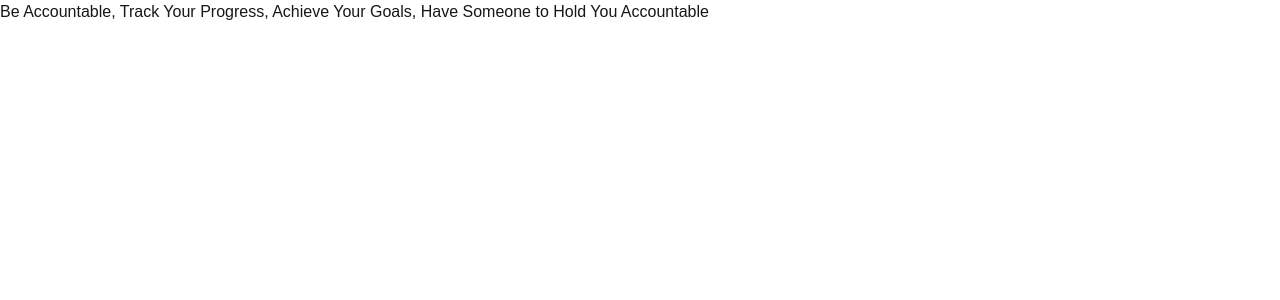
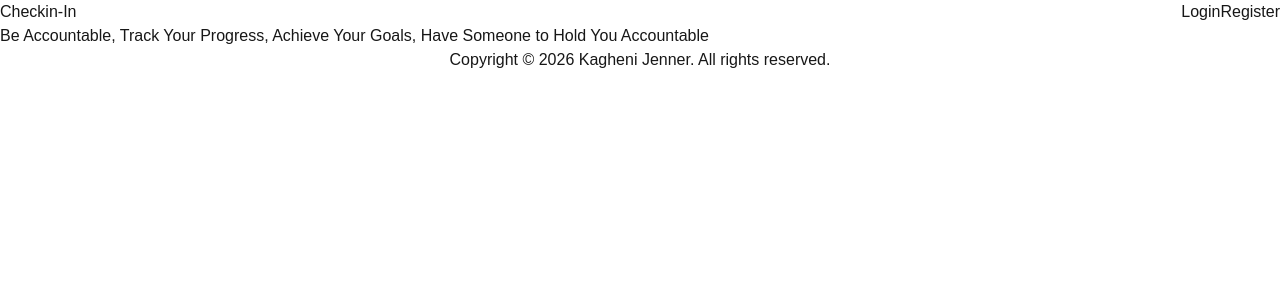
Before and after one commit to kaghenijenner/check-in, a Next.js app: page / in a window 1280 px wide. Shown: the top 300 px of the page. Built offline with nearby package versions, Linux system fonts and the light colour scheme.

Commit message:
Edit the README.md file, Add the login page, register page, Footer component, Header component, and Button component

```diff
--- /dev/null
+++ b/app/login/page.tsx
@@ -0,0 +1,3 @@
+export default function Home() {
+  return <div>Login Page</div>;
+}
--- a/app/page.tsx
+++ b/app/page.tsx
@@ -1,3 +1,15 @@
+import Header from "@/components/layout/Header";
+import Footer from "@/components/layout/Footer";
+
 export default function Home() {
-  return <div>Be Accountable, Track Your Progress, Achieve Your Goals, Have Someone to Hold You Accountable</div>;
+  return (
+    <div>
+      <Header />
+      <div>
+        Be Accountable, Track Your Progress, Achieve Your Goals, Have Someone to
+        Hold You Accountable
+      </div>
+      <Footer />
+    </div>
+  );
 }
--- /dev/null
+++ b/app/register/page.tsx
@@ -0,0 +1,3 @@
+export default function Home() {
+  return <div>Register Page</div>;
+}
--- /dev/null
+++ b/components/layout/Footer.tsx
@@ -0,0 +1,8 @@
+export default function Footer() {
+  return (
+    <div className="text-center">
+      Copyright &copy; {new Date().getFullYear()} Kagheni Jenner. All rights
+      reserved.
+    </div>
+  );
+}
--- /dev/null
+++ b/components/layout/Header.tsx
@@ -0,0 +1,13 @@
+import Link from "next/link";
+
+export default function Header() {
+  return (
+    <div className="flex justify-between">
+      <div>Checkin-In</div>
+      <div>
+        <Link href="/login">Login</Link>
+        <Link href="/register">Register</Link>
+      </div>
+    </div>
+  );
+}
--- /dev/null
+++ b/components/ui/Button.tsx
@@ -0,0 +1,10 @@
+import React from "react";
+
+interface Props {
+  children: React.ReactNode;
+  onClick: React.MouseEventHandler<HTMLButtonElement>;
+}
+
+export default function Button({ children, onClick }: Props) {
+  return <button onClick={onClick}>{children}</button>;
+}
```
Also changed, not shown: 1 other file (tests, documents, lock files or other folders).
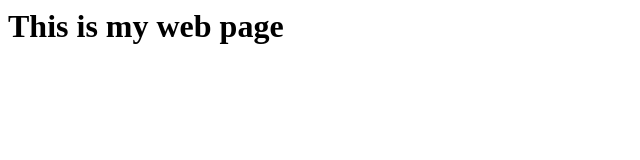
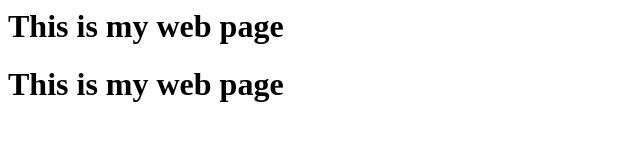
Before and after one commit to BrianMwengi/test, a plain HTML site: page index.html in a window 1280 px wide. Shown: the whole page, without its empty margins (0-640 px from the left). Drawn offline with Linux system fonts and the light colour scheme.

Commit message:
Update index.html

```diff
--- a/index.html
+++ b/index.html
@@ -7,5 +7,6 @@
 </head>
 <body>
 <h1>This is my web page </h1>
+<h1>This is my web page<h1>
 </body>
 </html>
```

***

### What to work on
Do not include images; quote all of the entries above exactly.

### Exercise output
Before and after one commit to kaghenijenner/check-in, a Next.js app: page / in a window 1280 px wide. Shown: the top 300 px of the page. Built offline with nearby package versions, Linux system fonts and the light colour scheme.

Commit message:
Edit the README.md file, Add the login page, register page, Footer component, Header component, and Button component

```diff
--- /dev/null
+++ b/app/login/page.tsx
@@ -0,0 +1,3 @@
+export default function Home() {
+  return <div>Login Page</div>;
+}
--- a/app/page.tsx
+++ b/app/page.tsx
@@ -1,3 +1,15 @@
+import Header from "@/components/layout/Header";
+import Footer from "@/components/layout/Footer";
+
 export default function Home() {
-  return <div>Be Accountable, Track Your Progress, Achieve Your Goals, Have Someone to Hold You Accountable</div>;
+  return (
+    <div>
+      <Header />
+      <div>
+        Be Accountable, Track Your Progress, Achieve Your Goals, Have Someone to
+        Hold You Accountable
+      </div>
+      <Footer />
+    </div>
+  );
 }
--- /dev/null
+++ b/app/register/page.tsx
@@ -0,0 +1,3 @@
+export default function Home() {
+  return <div>Register Page</div>;
+}
--- /dev/null
+++ b/components/layout/Footer.tsx
@@ -0,0 +1,8 @@
+export default function Footer() {
+  return (
+    <div className="text-center">
+      Copyright &copy; {new Date().getFullYear()} Kagheni Jenner. All rights
+      reserved.
+    </div>
+  );
+}
--- /dev/null
+++ b/components/layout/Header.tsx
@@ -0,0 +1,13 @@
+import Link from "next/link";
+
+export default function Header() {
+  return (
+    <div className="flex justify-between">
+      <div>Checkin-In</div>
+      <div>
+        <Link href="/login">Login</Link>
+        <Link href="/register">Register</Link>
+      </div>
+    </div>
+  );
+}
--- /dev/null
+++ b/components/ui/Button.tsx
@@ -0,0 +1,10 @@
+import React from "react";
+
+interface Props {
+  children: React.ReactNode;
+  onClick: React.MouseEventHandler<HTMLButtonElement>;
+}
+
+export default function Button({ children, onClick }: Props) {
+  return <button onClick={onClick}>{children}</button>;
+}
```
Also changed, not shown: 1 other file (tests, documents, lock files or other folders).
Before and after one commit to BrianMwengi/test, a plain HTML site: page index.html in a window 1280 px wide. Shown: the whole page, without its empty margins (0-640 px from the left). Drawn offline with Linux system fonts and the light colour scheme.

Commit message:
Update index.html

```diff
--- a/index.html
+++ b/index.html
@@ -7,5 +7,6 @@
 </head>
 <body>
 <h1>This is my web page </h1>
+<h1>This is my web page<h1>
 </body>
 </html>
```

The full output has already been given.